*Exercise instructions*.
Pictures are not part of the copy; reproduce the remaining data exactly.

(Content revision data)

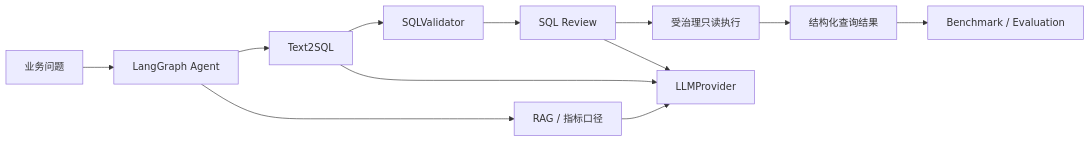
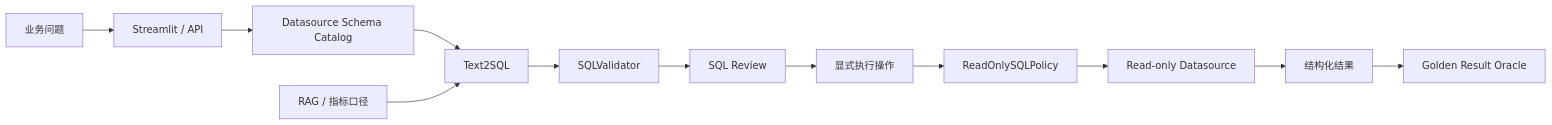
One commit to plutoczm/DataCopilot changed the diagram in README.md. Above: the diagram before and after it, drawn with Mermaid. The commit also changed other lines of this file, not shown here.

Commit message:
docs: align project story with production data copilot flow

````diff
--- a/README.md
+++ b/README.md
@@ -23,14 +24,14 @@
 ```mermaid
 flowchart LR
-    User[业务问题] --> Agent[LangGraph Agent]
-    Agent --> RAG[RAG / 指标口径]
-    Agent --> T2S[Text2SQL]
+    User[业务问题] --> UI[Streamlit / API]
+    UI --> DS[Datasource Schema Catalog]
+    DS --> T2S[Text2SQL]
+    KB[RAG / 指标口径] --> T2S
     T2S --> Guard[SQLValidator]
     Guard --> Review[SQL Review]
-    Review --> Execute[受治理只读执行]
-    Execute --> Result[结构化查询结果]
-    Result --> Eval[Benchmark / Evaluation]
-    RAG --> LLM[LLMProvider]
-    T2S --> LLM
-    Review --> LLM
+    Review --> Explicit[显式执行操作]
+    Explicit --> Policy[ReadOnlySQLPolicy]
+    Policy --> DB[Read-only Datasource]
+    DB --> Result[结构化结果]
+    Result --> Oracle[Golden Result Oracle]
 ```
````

*Task response*.
One commit to plutoczm/DataCopilot changed the diagram in README.md. Above: the diagram before and after it, drawn with Mermaid. The commit also changed other lines of this file, not shown here.

Commit message:
docs: align project story with production data copilot flow

````diff
--- a/README.md
+++ b/README.md
@@ -23,14 +24,14 @@
 ```mermaid
 flowchart LR
-    User[业务问题] --> Agent[LangGraph Agent]
-    Agent --> RAG[RAG / 指标口径]
-    Agent --> T2S[Text2SQL]
+    User[业务问题] --> UI[Streamlit / API]
+    UI --> DS[Datasource Schema Catalog]
+    DS --> T2S[Text2SQL]
+    KB[RAG / 指标口径] --> T2S
     T2S --> Guard[SQLValidator]
     Guard --> Review[SQL Review]
-    Review --> Execute[受治理只读执行]
-    Execute --> Result[结构化查询结果]
-    Result --> Eval[Benchmark / Evaluation]
-    RAG --> LLM[LLMProvider]
-    T2S --> LLM
-    Review --> LLM
+    Review --> Explicit[显式执行操作]
+    Explicit --> Policy[ReadOnlySQLPolicy]
+    Policy --> DB[Read-only Datasource]
+    DB --> Result[结构化结果]
+    Result --> Oracle[Golden Result Oracle]
 ```
````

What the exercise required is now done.